Many Digital Realty sites are also using an innovative, distributed, redundant uninterruptible power supply design that is more energy efficient and cost-effective to operate than conventional infrastructure.
Digital Realty's newest facility in Singapore, Digital Loyang 2, is one of the most sustainable data centres in the region, with a designed-PUE rating of 1.3. Aside from the energy-efficient design, we also leverage space- and fuel-efficient turbine generators that provide cleaner backup generation and cleaner emissions than conventional data centres.
Embedding sustainable approaches in design and construction
Our holistic approach has also meant we have needed to change the way we select and construct new data centre sites.
Historically, data centres were typically constructed in areas near large numbers of customers. Now, new facilities are being designed to consider the availability of nearby natural resources such as air, wind, sunlight, and water. This is helping Digital Realty to embed our data centres within a circular resource system that incorporates sustainable operations.
Carrying out a life-cycle assessment (LCA) at the design stage can be a great way to help understand a building's planned embodied carbon emissions and identify ways to reduce emissions in construction materials. It's why we routinely incorporate LCAs into our construction strategy, enabling us to create a consistent approach to utilising low-embodied carbon materials across our development portfolio.
We also utilise green building certifications such as LEED and BREEAM as we develop new data centres. Such certifications can help us ensure we can be more energy- and water-efficient than baseline data centres – both through the use of sustainable construction materials and by recycling waste during construction.
Embracing cutting-edge cooling solutions
Innovative cooling techniques have been shown to be an extremely beneficial way of reducing costs and increasing sustainability, given that cooling can account for more than 30% of the energy required to power a data centre in a location such as Singapore.
Digital Realty has already demonstrated the benefits of a river-fed cooling solution at our campus in Marseille, France. This approach is up to 30 times more energy efficient than traditional cooling systems and will reduce power consumption by up to 18,400 MWh annually while avoiding the emission of 795 tons of CO2.

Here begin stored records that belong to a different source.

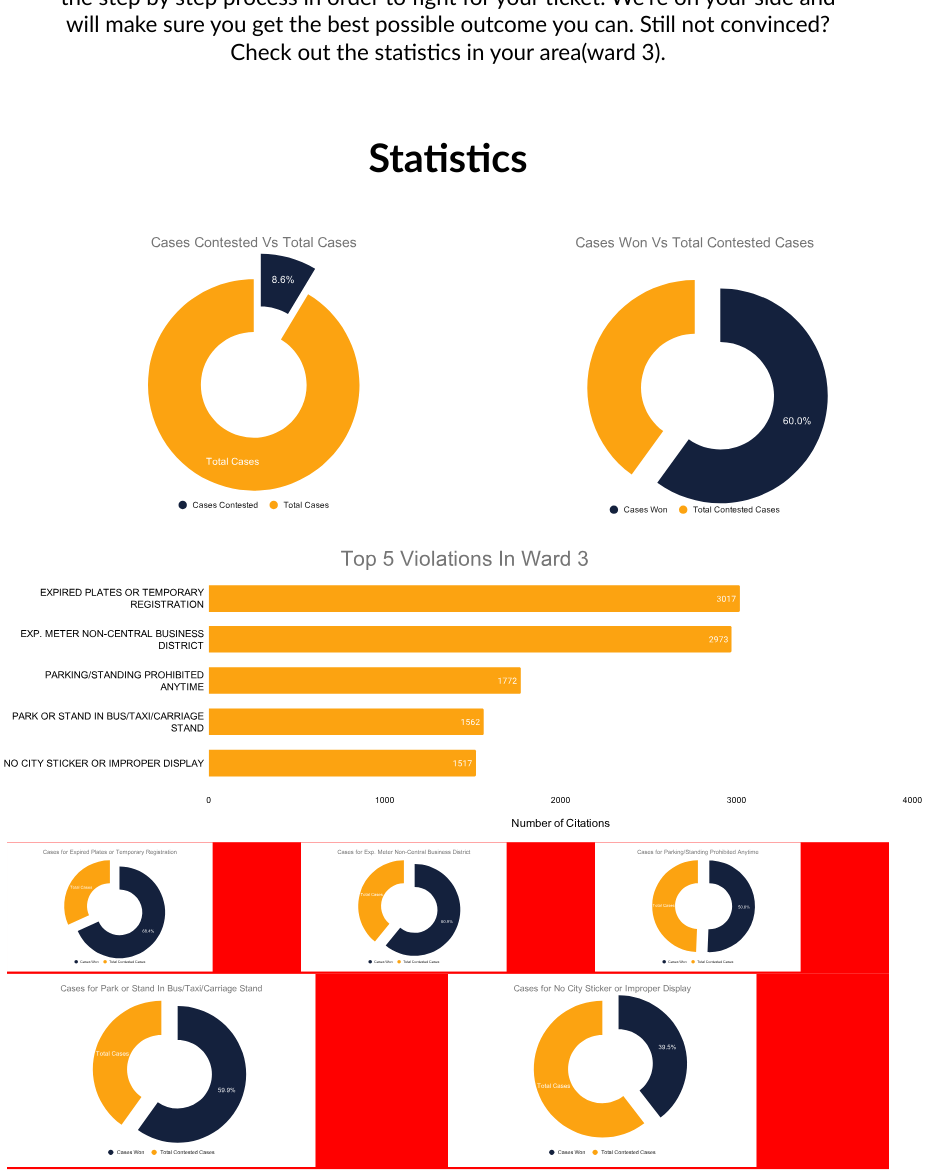
Repository: rdass1/COM421-FinalProject
Page: Website/index.html
An editor plug-in stored every save of this project. The page is shown before and after the next save, followed by the edit.
The browser window is 1280 px wide. The page is 1348 px wide, so the pictures cover 1348 px, including what lies to the right of the window. The pictures show the part of the page from y = 763 to 2603 px (the page is 2443 px tall before and 2603 px after), at 70% of full size.

Above is the page before, as saved 2021-05-12 05:09:11.
Console error: TypeError: Cannot read properties of undefined (reading 'style')

After the next save:
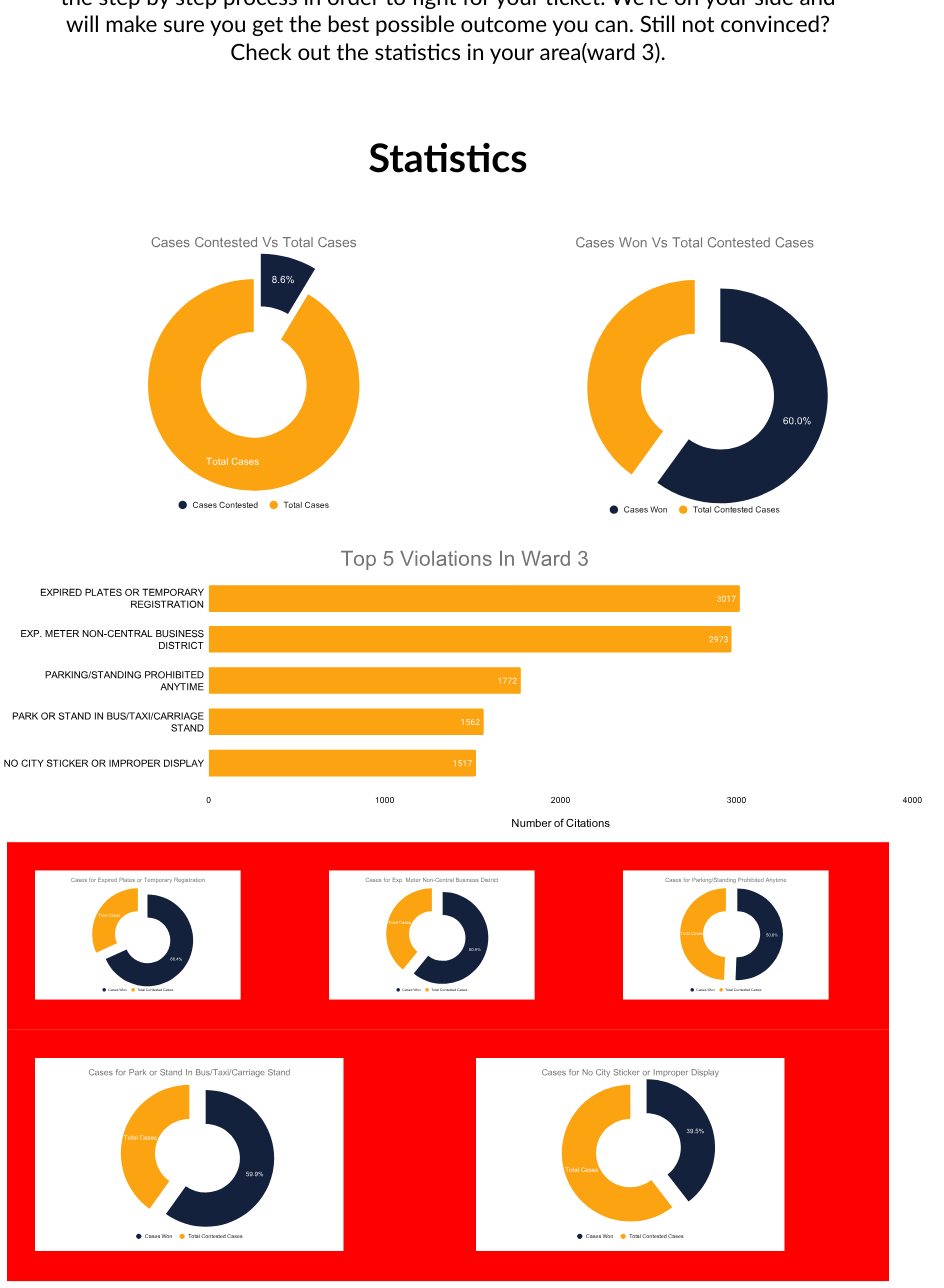
Saved 5 s later.
--- a/Website/css/index.css
+++ b/Website/css/index.css
@@ -186,5 +186,5 @@ html{
 .statistics-container-item-4-flex-container img{
     width: 70%;
     height: auto;
-
+    margin: 40px;
 }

Where possible, we also divert waste heat from our data centres to heat hundreds of thousands of local homes and businesses. For example, we have successfully deployed this approach at our Digital Seoul 1 data centre.
Singapore's tropical climate poses other challenges. That's why Digital Realty has worked with Singapore startup CoolestDC to evaluate a proof-of-concept liquid cooling solution for bare-metal infrastructure. This significantly reduces power consumption and improves IT performance relative to traditional air-cooled servers.
We've also contributed funding and technical knowledge to support the Singapore Tropical Data Centre initiative, which has a charter to research sustainable and efficient data centre solutions to enhance the competitiveness of Singapore's data centre industry.
Innovating with purpose for a more sustainable future
The growing challenge of collecting, storing and managing ever-increasing volumes of data and managing evolving sustainability goals is forcing data centre operators to innovate like never before.
Today, we're more committed than ever to taking steps to minimise our impact on the environment, and working alongside our customers, investors, employees and communities wherever we operate to achieve that goal.
However, we know there is more to do, which is why we are determined to continue re-evaluating and challenging ourselves to do more to help our customers and our industry move forward, the sustainable way.